P sychological effects are decidedly more pronounced in the artifacts because users are better able to articulate descriptions of their moods and emotions which include transient and altern ating feelings of excitement, exhaustion, exhilaration, intoxication, euphoria, power, anxiety, confusion, enlightenment, despair and then a spiritual release with a sense of redemption that is described by many users as religious in nature.
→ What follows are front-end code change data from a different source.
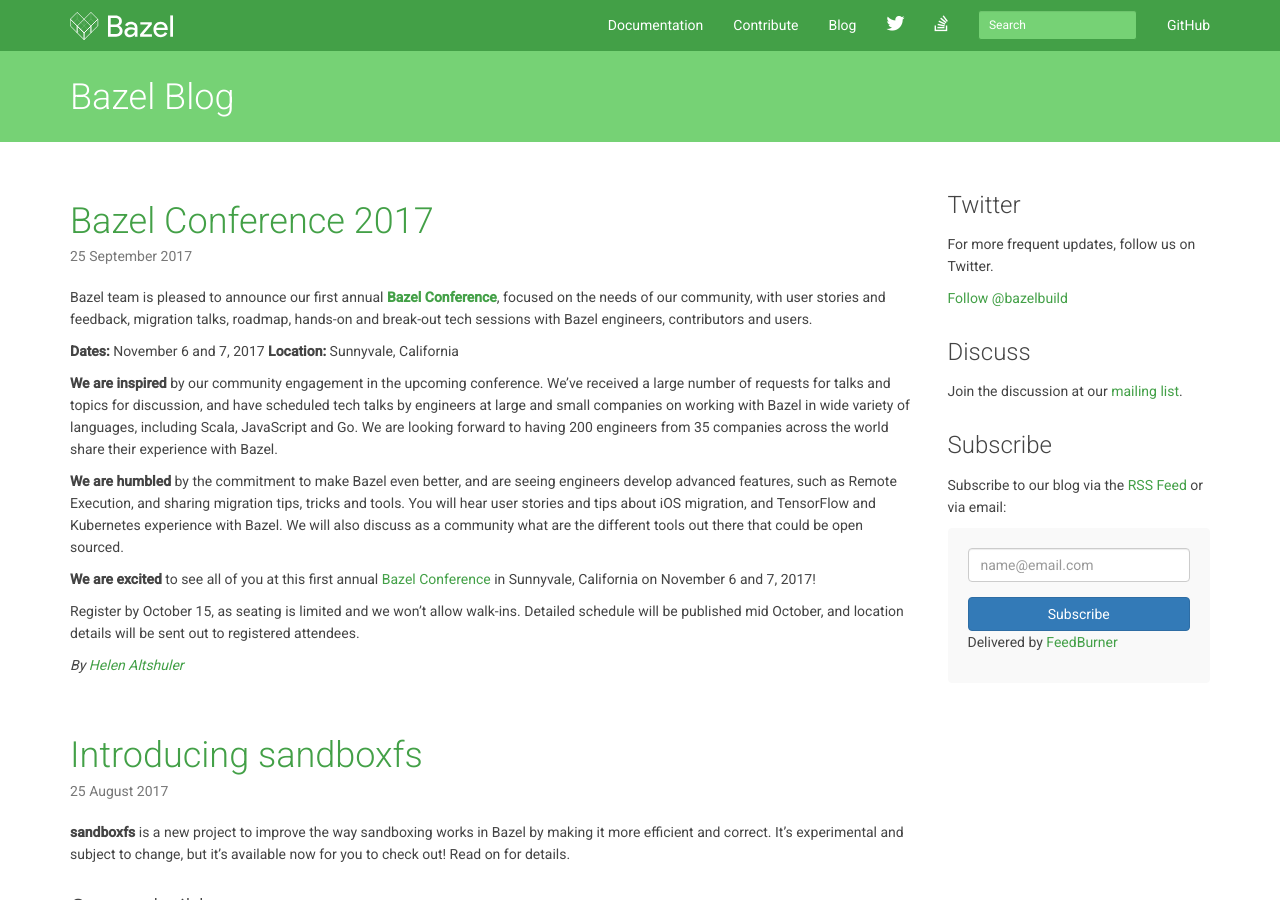
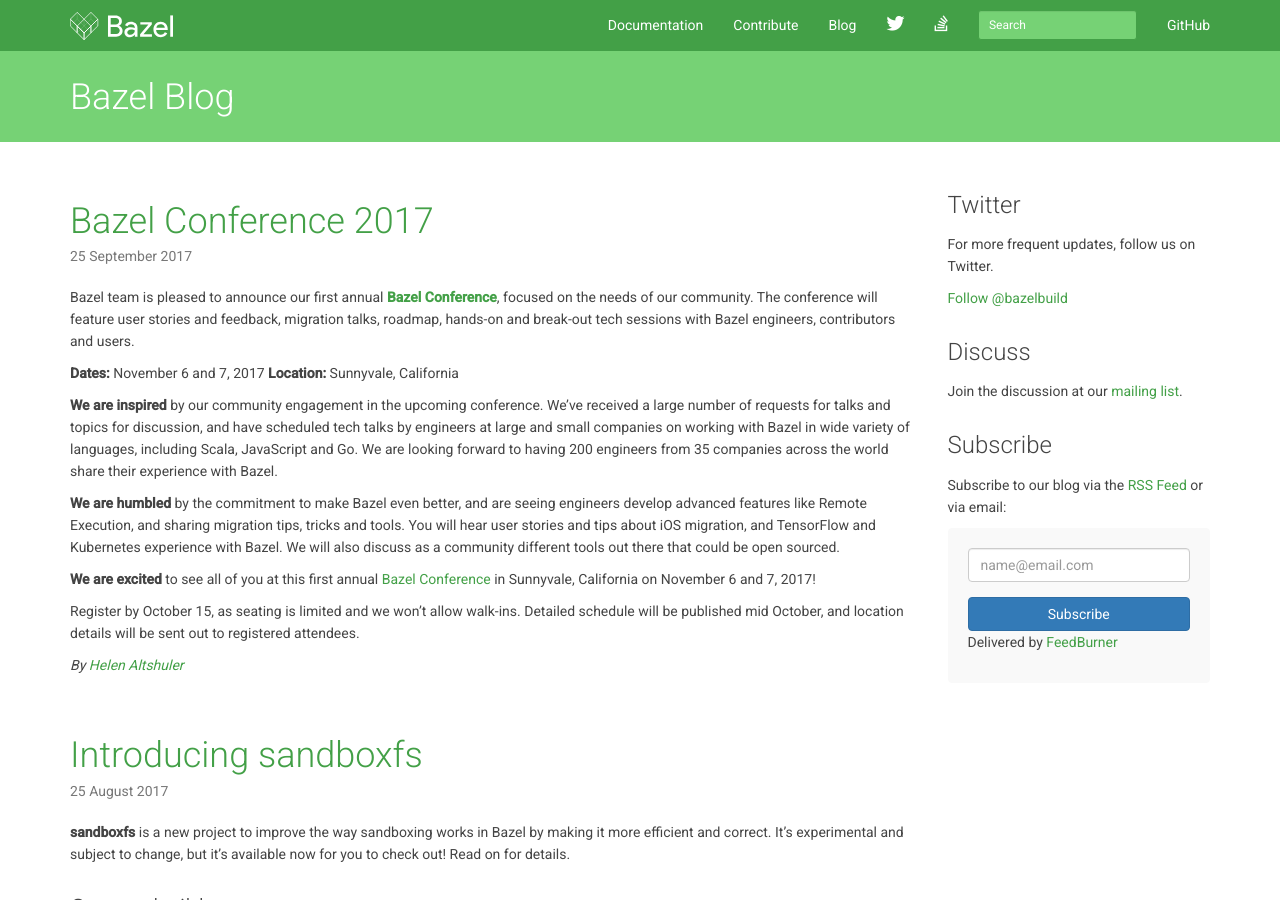
Before and after one commit to bazelbuild/bazel-blog, a Jekyll site: the page built from index.html, in a window 1280 px wide and 900 px high. Built offline with Jekyll 4.4.1, drawn with Linux system fonts in a browser that asks for light colours; nearby versions of some CDN libraries; library files that are not in the unit come from our copies; Markdown is read by kramdown in place of the engine named in the settings; the list of posts is cut into pages by our own code.

Commit message:
Update 2017-09-25-conference-2017.md
addressed comments from davidstanke

```diff
--- a/_posts/2017-09-25-conference-2017.md
+++ b/_posts/2017-09-25-conference-2017.md
@@ -3,14 +3,14 @@
 title: Bazel Conference 2017
 ---
 
-Bazel team is pleased to announce our first annual [**Bazel Conference**](https://sites.google.com/corp/bazel.build/conference2017), focused on the needs of our community, with user stories and feedback, migration talks, roadmap, hands-on and break-out tech sessions with Bazel engineers, contributors and users.
+Bazel team is pleased to announce our first annual [**Bazel Conference**](https://sites.google.com/corp/bazel.build/conference2017), focused on the needs of our community. The conference will feature user stories and feedback, migration talks, roadmap, hands-on and break-out tech sessions with Bazel engineers, contributors and users.
 
 **Dates:**     November 6 and 7, 2017
 **Location:** Sunnyvale, California
 
 **We are inspired** by our community engagement in the upcoming conference. We've received a large number of requests for talks and topics for discussion, and have scheduled tech talks by engineers at large and small companies on working with Bazel in wide variety of languages, including Scala, JavaScript and Go. We are looking forward to having 200 engineers from 35 companies across the world share their experience with Bazel.
 
-**We are humbled** by the commitment to make Bazel even better, and are seeing engineers develop advanced features, such as Remote Execution, and sharing migration tips, tricks and tools. You will hear user stories and tips about iOS migration, and TensorFlow and Kubernetes experience with Bazel. We will also discuss as a community what are the different tools out there that could be open sourced.
+**We are humbled** by the commitment to make Bazel even better, and are seeing engineers develop advanced features like Remote Execution, and sharing migration tips, tricks and tools. You will hear user stories and tips about iOS migration, and TensorFlow and Kubernetes experience with Bazel. We will also discuss as a community different tools out there that could be open sourced.
 
 **We are excited** to see all of you at this first annual [Bazel Conference](https://sites.google.com/corp/bazel.build/conference2017) in Sunnyvale, California on November 6 and 7, 2017!
 
```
Users describe achieving new perspectives about oneself with insights on self worth, recollections, redefinitions, acceptance and newfound interest in artistic, soci al and philosophical concerns along with a sense of unusual closeness and unity with others
Analysis of the data also reveals four distinct functions of are: (1) Solidarity as a sense of belonging to a group with emphasis on the importance of group decision making on the choice to use drugs; (2) As a mode of socialization; (3) As a catalyst for personal and spiritual growth and (4) To remedy boredom and routine ordinariness.
Disadvantages of Drug Use at Music Festivals However, a careful analysis of the data also reveals distinct disadvantages associated with the use of recreational drugs at is Recreational drug use requires the incorporation of harm reduction strategies to maintain safe levels of use and optimize effects.
Significance of Mentors Analysis of the data suggests that the musicians, disc jockeys and event staff have the opportunity to play an important role as mentors and role models in the introduction of harm reduction practices. Mentors fill four s ignificant roles: (1) as cultural role models ; (2) as advocates of legitimacy ; (3) as a means through which to communicate messages of support and warnings; and finally, as a model for adoption of harm reduction practices. Peer group members at Elec tric Daisy Carnival seem to be better educated about harm reduction practices than were their counterparts at Woodstock where one of the most famous depictions of a call for harm reduction awareness comes directly from the stage. There, the p.a. announcer informs the crowd,
Conclusion We can conclude that there is a growing faction among participants at music festivals who appear to be more educated and sophisticated about the need to practice harm reduction with recreational drug use in order to create a safe and supportive environment than in the past Young festival goers also appear to be open to re ceiving harm reduction messages from older more experienced peers and from influencers such as the musicians and disc jockeys. Based on these observations, m usic festivals have the potential to be fruitful and lucrative on site locations in which to prom ote and distribute information to recreational drug users about harm reduction strategies and practices that may help deter a percentage of young people from crossing the line into drug abuse and chemical dependency.
Further Studies In an attempt to offer potential remedies, the existing problem that requires research to address is that methods in drug treatment programs have remained virtually unchanged over the past decade, even though drug use in the United States is on the rise am ong young people 18 25 years of age. A more thorough understanding about the nature of the relationship between music and drug use will help align relapse prevention programs and harm reduction strategies with social trends and cultural evolution. # ###